The new Mercedes-Benz Actros is showing all the signs of being the best Benz ever
Whatever your opinion of Mercedes-Benz trucks – good, bad or indifferent – prepare yourself for change. A big change.
If you think Benz trucks of the past were good, then this truck has the makings to be the best Benz ever.
If you think Benz trucks of the past were bad, then this truck has the potential to bury the past in its dust.
And if you’re indifferent and don’t really care about Benz trucks one way or the other, then this truck could be just the thing to stoke the fires of interest.

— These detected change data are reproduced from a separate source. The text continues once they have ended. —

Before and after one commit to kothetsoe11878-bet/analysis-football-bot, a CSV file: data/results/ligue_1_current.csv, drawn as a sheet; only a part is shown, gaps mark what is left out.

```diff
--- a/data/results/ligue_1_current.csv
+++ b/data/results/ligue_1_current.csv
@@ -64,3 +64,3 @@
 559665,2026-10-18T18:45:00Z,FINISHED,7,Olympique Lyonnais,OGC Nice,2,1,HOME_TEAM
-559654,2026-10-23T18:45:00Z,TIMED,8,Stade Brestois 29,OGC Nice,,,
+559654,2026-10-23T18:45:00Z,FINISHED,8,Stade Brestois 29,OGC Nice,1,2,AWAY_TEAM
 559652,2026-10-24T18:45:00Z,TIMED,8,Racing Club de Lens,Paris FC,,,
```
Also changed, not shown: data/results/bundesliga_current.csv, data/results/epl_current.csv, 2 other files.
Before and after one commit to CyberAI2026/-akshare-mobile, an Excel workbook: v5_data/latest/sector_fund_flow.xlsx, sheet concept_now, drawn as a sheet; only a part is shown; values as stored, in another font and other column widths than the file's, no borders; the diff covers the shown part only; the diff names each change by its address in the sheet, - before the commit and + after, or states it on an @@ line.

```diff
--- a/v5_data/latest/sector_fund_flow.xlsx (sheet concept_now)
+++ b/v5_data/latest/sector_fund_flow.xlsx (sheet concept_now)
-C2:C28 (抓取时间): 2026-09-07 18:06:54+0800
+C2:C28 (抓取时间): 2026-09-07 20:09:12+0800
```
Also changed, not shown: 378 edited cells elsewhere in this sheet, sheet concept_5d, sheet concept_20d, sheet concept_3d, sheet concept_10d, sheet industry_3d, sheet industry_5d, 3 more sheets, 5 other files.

Sure, they’re big statements and there’s no doubt I’m sitting out on a limb with the distinct risk of gathering a few sharp splinters, particularly given that full specifications and the exact model range are still under wraps as this story goes to print. In fact, it’ll be another month after this story appears before the new Mercedes-Benz Actros is even officially released.
Still, after putting a 2658 linehaul version through its paces on a B-double run up the Pacific Highway to Brisbane, the limb feels at least strong enough to support a few hefty claims.
Meanwhile, as we’ve reported in previous issues, the vibe among Benz boffins inside the Mulgrave (Victoria) bunker is nothing short of electric.
True, they’re not saying much at the moment other than extolling the effort that has gone into four years of testing, refining and validating every piece of the product puzzle. More to the point perhaps, is the quietly stated confidence that this three-pointed star will shine brighter than any of its predecessors.
Right now though, they are at least prepared to let the truck do the talking and it didn’t take long for the big Benz to show that it is indeed ready to rumble. And rumble it does! This truck not only looks different to any Benz before it, it sounds different. There’s a deep-throated burble that … well, it’s more burger than bratwurst, if you get my drift.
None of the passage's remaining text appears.